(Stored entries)
::::::::
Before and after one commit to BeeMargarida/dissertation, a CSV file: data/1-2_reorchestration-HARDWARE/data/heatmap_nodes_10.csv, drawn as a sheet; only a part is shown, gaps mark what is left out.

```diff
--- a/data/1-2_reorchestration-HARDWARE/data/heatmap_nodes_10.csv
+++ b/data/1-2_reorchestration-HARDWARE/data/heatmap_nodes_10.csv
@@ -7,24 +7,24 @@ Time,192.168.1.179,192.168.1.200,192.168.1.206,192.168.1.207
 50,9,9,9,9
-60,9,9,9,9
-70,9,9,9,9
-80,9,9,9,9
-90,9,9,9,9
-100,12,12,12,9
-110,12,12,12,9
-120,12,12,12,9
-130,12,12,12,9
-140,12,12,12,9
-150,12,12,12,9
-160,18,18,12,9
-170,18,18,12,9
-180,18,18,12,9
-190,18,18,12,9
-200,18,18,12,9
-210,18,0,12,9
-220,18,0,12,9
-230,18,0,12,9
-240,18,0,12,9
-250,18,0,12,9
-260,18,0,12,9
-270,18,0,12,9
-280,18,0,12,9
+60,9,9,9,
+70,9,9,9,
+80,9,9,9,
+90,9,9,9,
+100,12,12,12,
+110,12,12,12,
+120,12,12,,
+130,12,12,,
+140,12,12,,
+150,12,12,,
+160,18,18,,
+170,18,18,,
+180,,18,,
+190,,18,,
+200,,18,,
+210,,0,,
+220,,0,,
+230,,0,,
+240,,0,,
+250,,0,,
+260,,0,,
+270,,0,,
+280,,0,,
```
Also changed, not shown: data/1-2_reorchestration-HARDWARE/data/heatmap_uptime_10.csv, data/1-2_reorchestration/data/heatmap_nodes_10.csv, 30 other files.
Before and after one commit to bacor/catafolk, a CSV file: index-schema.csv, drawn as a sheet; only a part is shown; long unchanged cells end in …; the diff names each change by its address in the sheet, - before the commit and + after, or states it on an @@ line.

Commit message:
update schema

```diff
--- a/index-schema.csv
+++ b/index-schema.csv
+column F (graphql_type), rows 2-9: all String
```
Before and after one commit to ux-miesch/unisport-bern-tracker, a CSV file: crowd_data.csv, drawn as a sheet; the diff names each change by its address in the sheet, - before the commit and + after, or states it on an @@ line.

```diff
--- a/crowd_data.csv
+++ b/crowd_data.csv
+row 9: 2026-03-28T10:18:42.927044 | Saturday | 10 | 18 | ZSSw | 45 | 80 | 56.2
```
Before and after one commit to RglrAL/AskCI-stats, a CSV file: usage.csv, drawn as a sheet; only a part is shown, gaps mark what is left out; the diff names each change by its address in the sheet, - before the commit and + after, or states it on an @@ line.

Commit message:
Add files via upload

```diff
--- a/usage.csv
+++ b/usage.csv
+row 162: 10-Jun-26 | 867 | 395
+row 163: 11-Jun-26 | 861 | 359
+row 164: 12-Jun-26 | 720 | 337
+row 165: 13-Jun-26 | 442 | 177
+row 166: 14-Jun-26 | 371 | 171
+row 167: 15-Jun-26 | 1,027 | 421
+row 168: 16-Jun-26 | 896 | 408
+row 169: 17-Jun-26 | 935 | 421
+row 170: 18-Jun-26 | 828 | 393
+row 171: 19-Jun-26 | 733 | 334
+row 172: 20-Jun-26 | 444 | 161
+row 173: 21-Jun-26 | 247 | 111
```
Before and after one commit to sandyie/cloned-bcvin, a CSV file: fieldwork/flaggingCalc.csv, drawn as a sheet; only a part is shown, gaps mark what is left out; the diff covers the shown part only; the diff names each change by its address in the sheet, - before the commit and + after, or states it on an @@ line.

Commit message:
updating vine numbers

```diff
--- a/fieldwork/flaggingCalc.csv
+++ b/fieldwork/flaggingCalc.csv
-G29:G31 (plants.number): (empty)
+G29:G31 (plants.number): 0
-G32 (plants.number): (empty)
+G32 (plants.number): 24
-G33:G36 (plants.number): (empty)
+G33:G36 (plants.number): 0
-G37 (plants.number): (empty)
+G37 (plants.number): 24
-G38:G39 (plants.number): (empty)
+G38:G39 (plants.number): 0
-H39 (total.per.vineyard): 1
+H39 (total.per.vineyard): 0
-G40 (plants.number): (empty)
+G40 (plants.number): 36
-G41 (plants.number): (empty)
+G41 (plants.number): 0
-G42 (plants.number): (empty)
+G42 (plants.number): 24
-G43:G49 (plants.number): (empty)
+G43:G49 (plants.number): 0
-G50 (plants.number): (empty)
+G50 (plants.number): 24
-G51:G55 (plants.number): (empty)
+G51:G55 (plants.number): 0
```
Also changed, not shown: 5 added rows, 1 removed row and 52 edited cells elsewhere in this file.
::::::::
Type out all of the records again, exactly.

Before and after one commit to BeeMargarida/dissertation, a CSV file: data/1-2_reorchestration-HARDWARE/data/heatmap_nodes_10.csv, drawn as a sheet; only a part is shown, gaps mark what is left out.

```diff
--- a/data/1-2_reorchestration-HARDWARE/data/heatmap_nodes_10.csv
+++ b/data/1-2_reorchestration-HARDWARE/data/heatmap_nodes_10.csv
@@ -7,24 +7,24 @@ Time,192.168.1.179,192.168.1.200,192.168.1.206,192.168.1.207
 50,9,9,9,9
-60,9,9,9,9
-70,9,9,9,9
-80,9,9,9,9
-90,9,9,9,9
-100,12,12,12,9
-110,12,12,12,9
-120,12,12,12,9
-130,12,12,12,9
-140,12,12,12,9
-150,12,12,12,9
-160,18,18,12,9
-170,18,18,12,9
-180,18,18,12,9
-190,18,18,12,9
-200,18,18,12,9
-210,18,0,12,9
-220,18,0,12,9
-230,18,0,12,9
-240,18,0,12,9
-250,18,0,12,9
-260,18,0,12,9
-270,18,0,12,9
-280,18,0,12,9
+60,9,9,9,
+70,9,9,9,
+80,9,9,9,
+90,9,9,9,
+100,12,12,12,
+110,12,12,12,
+120,12,12,,
+130,12,12,,
+140,12,12,,
+150,12,12,,
+160,18,18,,
+170,18,18,,
+180,,18,,
+190,,18,,
+200,,18,,
+210,,0,,
+220,,0,,
+230,,0,,
+240,,0,,
+250,,0,,
+260,,0,,
+270,,0,,
+280,,0,,
```
Also changed, not shown: data/1-2_reorchestration-HARDWARE/data/heatmap_uptime_10.csv, data/1-2_reorchestration/data/heatmap_nodes_10.csv, 30 other files.
Before and after one commit to bacor/catafolk, a CSV file: index-schema.csv, drawn as a sheet; only a part is shown; long unchanged cells end in …; the diff names each change by its address in the sheet, - before the commit and + after, or states it on an @@ line.

Commit message:
update schema

```diff
--- a/index-schema.csv
+++ b/index-schema.csv
+column F (graphql_type), rows 2-9: all String
```
Before and after one commit to ux-miesch/unisport-bern-tracker, a CSV file: crowd_data.csv, drawn as a sheet; the diff names each change by its address in the sheet, - before the commit and + after, or states it on an @@ line.

```diff
--- a/crowd_data.csv
+++ b/crowd_data.csv
+row 9: 2026-03-28T10:18:42.927044 | Saturday | 10 | 18 | ZSSw | 45 | 80 | 56.2
```
Before and after one commit to RglrAL/AskCI-stats, a CSV file: usage.csv, drawn as a sheet; only a part is shown, gaps mark what is left out; the diff names each change by its address in the sheet, - before the commit and + after, or states it on an @@ line.

Commit message:
Add files via upload

```diff
--- a/usage.csv
+++ b/usage.csv
+row 162: 10-Jun-26 | 867 | 395
+row 163: 11-Jun-26 | 861 | 359
+row 164: 12-Jun-26 | 720 | 337
+row 165: 13-Jun-26 | 442 | 177
+row 166: 14-Jun-26 | 371 | 171
+row 167: 15-Jun-26 | 1,027 | 421
+row 168: 16-Jun-26 | 896 | 408
+row 169: 17-Jun-26 | 935 | 421
+row 170: 18-Jun-26 | 828 | 393
+row 171: 19-Jun-26 | 733 | 334
+row 172: 20-Jun-26 | 444 | 161
+row 173: 21-Jun-26 | 247 | 111
```
Before and after one commit to sandyie/cloned-bcvin, a CSV file: fieldwork/flaggingCalc.csv, drawn as a sheet; only a part is shown, gaps mark what is left out; the diff covers the shown part only; the diff names each change by its address in the sheet, - before the commit and + after, or states it on an @@ line.

Commit message:
updating vine numbers

```diff
--- a/fieldwork/flaggingCalc.csv
+++ b/fieldwork/flaggingCalc.csv
-G29:G31 (plants.number): (empty)
+G29:G31 (plants.number): 0
-G32 (plants.number): (empty)
+G32 (plants.number): 24
-G33:G36 (plants.number): (empty)
+G33:G36 (plants.number): 0
-G37 (plants.number): (empty)
+G37 (plants.number): 24
-G38:G39 (plants.number): (empty)
+G38:G39 (plants.number): 0
-H39 (total.per.vineyard): 1
+H39 (total.per.vineyard): 0
-G40 (plants.number): (empty)
+G40 (plants.number): 36
-G41 (plants.number): (empty)
+G41 (plants.number): 0
-G42 (plants.number): (empty)
+G42 (plants.number): 24
-G43:G49 (plants.number): (empty)
+G43:G49 (plants.number): 0
-G50 (plants.number): (empty)
+G50 (plants.number): 24
-G51:G55 (plants.number): (empty)
+G51:G55 (plants.number): 0
```
Also changed, not shown: 5 added rows, 1 removed row and 52 edited cells elsewhere in this file.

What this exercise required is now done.